Price: N/A at the LCBO
Colour: 5Y 8/8
Nose: Lemongrass, golden syrup, brown sugar, mint, sticky toffee pudding
Lighter nose. Get it, light? I’m horrid.
Nice grassy, citrus note and some general syrup notes. Takes some time to grow from there, with more brown sugar and then some well developed burnt sugar/caramel/cake notes. The more I nose, the more I come back to this.
Taste: Mango, wildflower honey, wheat, light caramel
Sadly it doesn’t continue with the sticky toffee pudding. It goes in a, from this whiskey, new direction with tropical and floral/cereal notes. Eventually, it comes back to a lighter caramel.
Not the oddest departure, however, it was quite odd to go from rich caramel cake to tropical notes mixed with cereal. Eventually, it makes sense, but it’s a bit topsy-turvy at first.
Finish: Mint, cassia buds, lemon candy, butter, nectarine
Some of the spice from the nose felt left out and dove at my mouth like a desperate sailor who mistakes me for a manatee after days at sea. After that assaulting spice is done, there’s some citrus sweets and butter to round it all out.
None of this is overtly rough though, contrary to the very horrible turn of phrase. Think of it as I consenting to it all and it asking nicely. You know, like you’re supposed to. And if you aren’t, rethink your life.
Conclusion: Weird, light whiskey. It’s what I expect from a single grain whisky. And I’m impressed that they were able to make something like it in half the time it takes in Scotland. So yell USA and be happy about that, I guess.
That said, it’s hard to follow this sucker. It’s light in flavour and not too strong, and doesn’t ding you with assault vibes because of how light it is, but also has some twists and turns to maze you. It’s odd for the flavours. It does sugar really well.

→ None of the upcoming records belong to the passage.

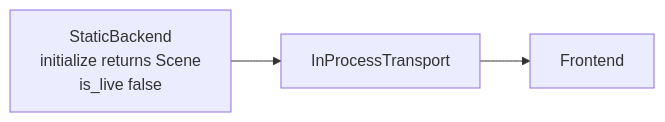
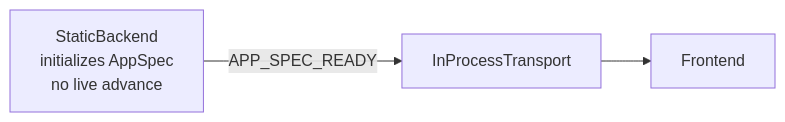
One commit to orrenravid1/CompartmentalNeuronGUI changed diagram 16 of 19 in docs/architecture/design/proposals/backend-transport-frontend-proposal.md. Above: the diagram before and after it, drawn with Mermaid. The commit also changed other lines of this file and 6 other files, not shown here.

````diff
--- a/docs/architecture/design/proposals/backend-transport-frontend-proposal.md
+++ b/docs/architecture/design/proposals/backend-transport-frontend-proposal.md
@@ -1158,8 +1419,8 @@
 ```mermaid
 flowchart LR
-    StaticBackend[StaticBackend<br/>initialize returns Scene<br/>is_live false]
+    StaticBackend[StaticBackend<br/>initializes AppSpec<br/>no live advance]
     Transport[InProcessTransport]
     Frontend[Frontend]
 
-    StaticBackend --> Transport --> Frontend
+    StaticBackend -->|APP_SPEC_READY| Transport --> Frontend
 ```
````
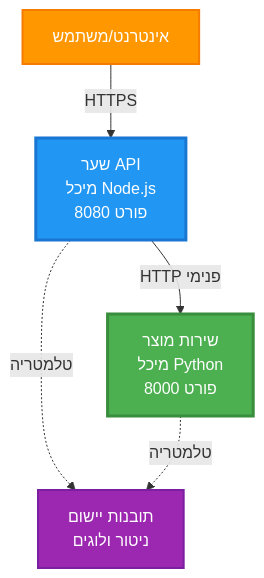
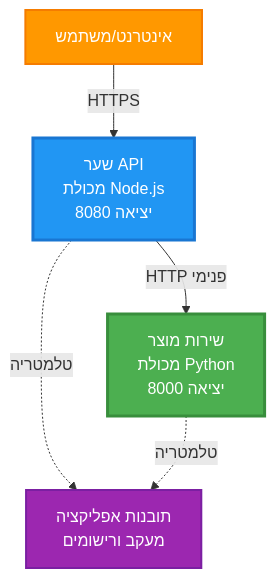
The first of 4 diagrams in translations/he/examples/microservices/README.md (microsoft/AZD-for-beginners), drawn with Mermaid before and after one commit. The commit also changed other lines of this file and 242 other files, not shown here.

````diff
--- a/translations/he/examples/microservices/README.md
+++ b/translations/he/examples/microservices/README.md
@@ -40,17 +31,17 @@
 ```mermaid
 graph TB
     Internet[אינטרנט/משתמש]
-    Gateway[שער API<br/>מיכל Node.js<br/>פורט 8080]
-    Product[שירות מוצר<br/>מיכל Python<br/>פורט 8000]
-    AppInsights[תובנות יישום<br/>ניטור ולוגים]
+    Gateway[שער API<br/>מכולת Node.js<br/>יציאה 8080]
+    Product[שירות מוצר<br/>מכולת Python<br/>יציאה 8000]
+    AppInsights[תובנות אפליקציה<br/>מעקב ורישומים]
     
     Internet -->|HTTPS| Gateway
     Gateway -->|HTTP פנימי| Product
     Gateway -.->|טלמטריה| AppInsights
     Product -.->|טלמטריה| AppInsights
     
     style Gateway fill:#2196F3,stroke:#1976D2,stroke-width:3px,color:#fff
     style Product fill:#4CAF50,stroke:#388E3C,stroke-width:3px,color:#fff
     style Internet fill:#FF9800,stroke:#F57C00,stroke-width:2px,color:#fff
     style AppInsights fill:#9C27B0,stroke:#7B1FA2,stroke-width:2px,color:#fff
 ```
````
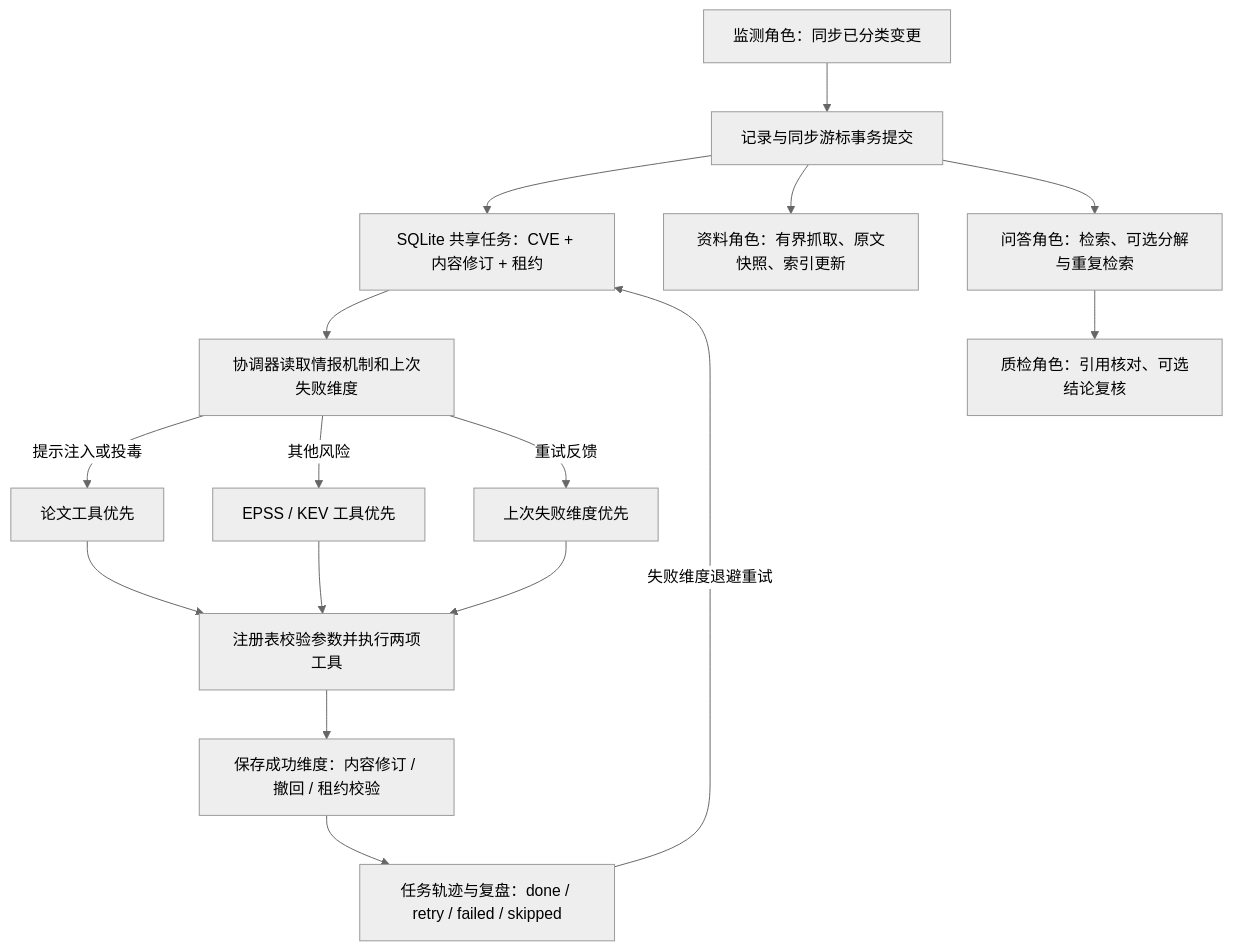
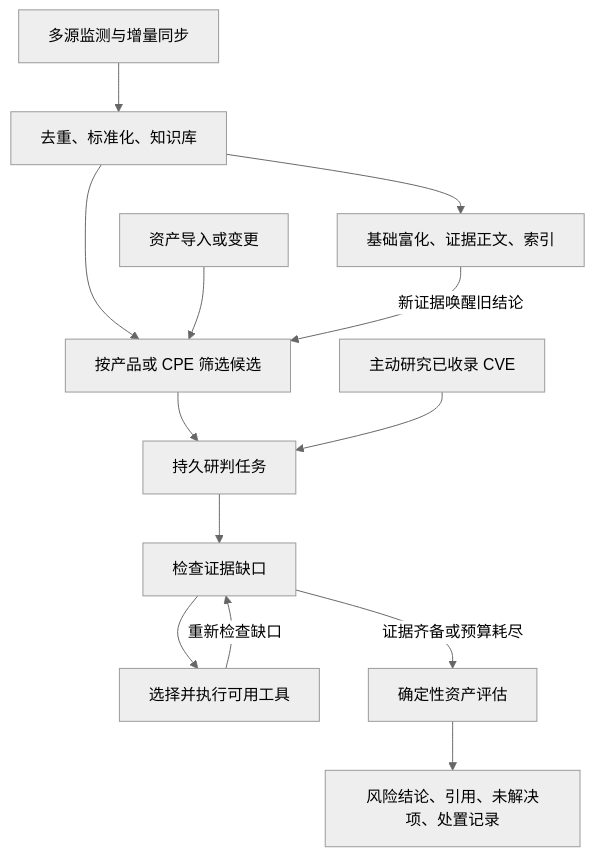
The diagram in docs/智能体编排与工具轨迹.md (sijunxiaodeng/ai-sec-intel), drawn with Mermaid (neutral theme) before and after one commit. The commit also changed other lines of this file and 53 other files, not shown here.

````diff
--- a/docs/智能体编排与工具轨迹.md
+++ b/docs/智能体编排与工具轨迹.md
@@ -5,18 +5,15 @@
 ```mermaid
 flowchart TD
-    M[监测角色：同步已分类变更] --> K[记录与同步游标事务提交]
-    K --> Q[SQLite 共享任务：CVE + 内容修订 + 租约]
-    Q --> P[协调器读取情报机制和上次失败维度]
-    P -->|提示注入或投毒| R[论文工具优先]
-    P -->|其他风险| I[EPSS / KEV 工具优先]
-    P -->|重试反馈| F[上次失败维度优先]
-    R --> X[注册表校验参数并执行两项工具]
-    I --> X
-    F --> X
-    X --> V[保存成功维度：内容修订 / 撤回 / 租约校验]
-    V --> T[任务轨迹与复盘：done / retry / failed / skipped]
-    T -->|失败维度退避重试| Q
-    K --> D[资料角色：有界抓取、原文快照、索引更新]
-    K --> A[问答角色：检索、可选分解与重复检索]
-    A --> C[质检角色：引用核对、可选结论复核]
+    M[多源监测与增量同步] --> K[去重、标准化、知识库]
+    K --> B[基础富化、证据正文、索引]
+    K --> C[按产品或 CPE 筛选候选]
+    A[资产导入或变更] --> C
+    B -->|新证据唤醒旧结论| C
+    C --> Q[持久研判任务]
+    U[主动研究已收录 CVE] --> Q
+    Q --> P[检查证据缺口]
+    P --> T[选择并执行可用工具]
+    T -->|重新检查缺口| P
+    P -->|证据齐备或预算耗尽| V[确定性资产评估]
+    V --> R[风险结论、引用、未解决项、处置记录]
 ```
````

If you’re ever wondering about what older single grain Scotches taste like, this is a good entry. I don’t know if bourbon fans will love it. Good change of pace for you.
Bourbon review #235, Utah review #21, Whiskey Network review #1549